What you should do:
Copy out the records so that each line matches the original.

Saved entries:
* * * * *
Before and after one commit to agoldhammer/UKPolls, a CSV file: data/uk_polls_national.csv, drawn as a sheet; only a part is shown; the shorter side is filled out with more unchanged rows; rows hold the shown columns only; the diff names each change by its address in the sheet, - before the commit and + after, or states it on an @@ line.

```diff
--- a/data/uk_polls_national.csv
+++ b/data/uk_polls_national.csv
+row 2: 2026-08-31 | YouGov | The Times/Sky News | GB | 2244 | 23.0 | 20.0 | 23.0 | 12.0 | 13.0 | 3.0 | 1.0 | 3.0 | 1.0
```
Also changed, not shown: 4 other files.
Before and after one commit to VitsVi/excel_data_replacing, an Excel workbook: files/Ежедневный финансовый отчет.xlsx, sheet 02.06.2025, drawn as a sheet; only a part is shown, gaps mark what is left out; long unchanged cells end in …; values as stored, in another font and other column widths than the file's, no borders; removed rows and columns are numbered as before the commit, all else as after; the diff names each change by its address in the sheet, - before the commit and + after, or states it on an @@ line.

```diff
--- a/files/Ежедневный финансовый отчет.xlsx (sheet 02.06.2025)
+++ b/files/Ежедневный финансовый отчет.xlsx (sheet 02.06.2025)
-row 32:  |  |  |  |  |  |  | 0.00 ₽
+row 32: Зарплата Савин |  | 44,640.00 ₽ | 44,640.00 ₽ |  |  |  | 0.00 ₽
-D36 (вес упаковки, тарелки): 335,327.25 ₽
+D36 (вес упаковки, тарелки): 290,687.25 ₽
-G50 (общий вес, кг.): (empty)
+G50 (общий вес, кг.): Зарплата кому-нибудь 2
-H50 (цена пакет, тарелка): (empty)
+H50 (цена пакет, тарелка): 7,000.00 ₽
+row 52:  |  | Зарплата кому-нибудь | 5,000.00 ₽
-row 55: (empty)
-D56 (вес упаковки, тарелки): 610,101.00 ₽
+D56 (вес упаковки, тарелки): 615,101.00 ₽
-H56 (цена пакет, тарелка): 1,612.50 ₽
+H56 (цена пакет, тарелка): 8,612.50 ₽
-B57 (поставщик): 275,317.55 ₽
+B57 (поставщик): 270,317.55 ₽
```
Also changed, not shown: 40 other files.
* * * * *
Response area:
Before and after one commit to agoldhammer/UKPolls, a CSV file: data/uk_polls_national.csv, drawn as a sheet; only a part is shown; the shorter side is filled out with more unchanged rows; rows hold the shown columns only; the diff names each change by its address in the sheet, - before the commit and + after, or states it on an @@ line.

```diff
--- a/data/uk_polls_national.csv
+++ b/data/uk_polls_national.csv
+row 2: 2026-08-31 | YouGov | The Times/Sky News | GB | 2244 | 23.0 | 20.0 | 23.0 | 12.0 | 13.0 | 3.0 | 1.0 | 3.0 | 1.0
```
Also changed, not shown: 4 other files.
Before and after one commit to VitsVi/excel_data_replacing, an Excel workbook: files/Ежедневный финансовый отчет.xlsx, sheet 02.06.2025, drawn as a sheet; only a part is shown, gaps mark what is left out; long unchanged cells end in …; values as stored, in another font and other column widths than the file's, no borders; removed rows and columns are numbered as before the commit, all else as after; the diff names each change by its address in the sheet, - before the commit and + after, or states it on an @@ line.

```diff
--- a/files/Ежедневный финансовый отчет.xlsx (sheet 02.06.2025)
+++ b/files/Ежедневный финансовый отчет.xlsx (sheet 02.06.2025)
-row 32:  |  |  |  |  |  |  | 0.00 ₽
+row 32: Зарплата Савин |  | 44,640.00 ₽ | 44,640.00 ₽ |  |  |  | 0.00 ₽
-D36 (вес упаковки, тарелки): 335,327.25 ₽
+D36 (вес упаковки, тарелки): 290,687.25 ₽
-G50 (общий вес, кг.): (empty)
+G50 (общий вес, кг.): Зарплата кому-нибудь 2
-H50 (цена пакет, тарелка): (empty)
+H50 (цена пакет, тарелка): 7,000.00 ₽
+row 52:  |  | Зарплата кому-нибудь | 5,000.00 ₽
-row 55: (empty)
-D56 (вес упаковки, тарелки): 610,101.00 ₽
+D56 (вес упаковки, тарелки): 615,101.00 ₽
-H56 (цена пакет, тарелка): 1,612.50 ₽
+H56 (цена пакет, тарелка): 8,612.50 ₽
-B57 (поставщик): 275,317.55 ₽
+B57 (поставщик): 270,317.55 ₽
```
Also changed, not shown: 40 other files.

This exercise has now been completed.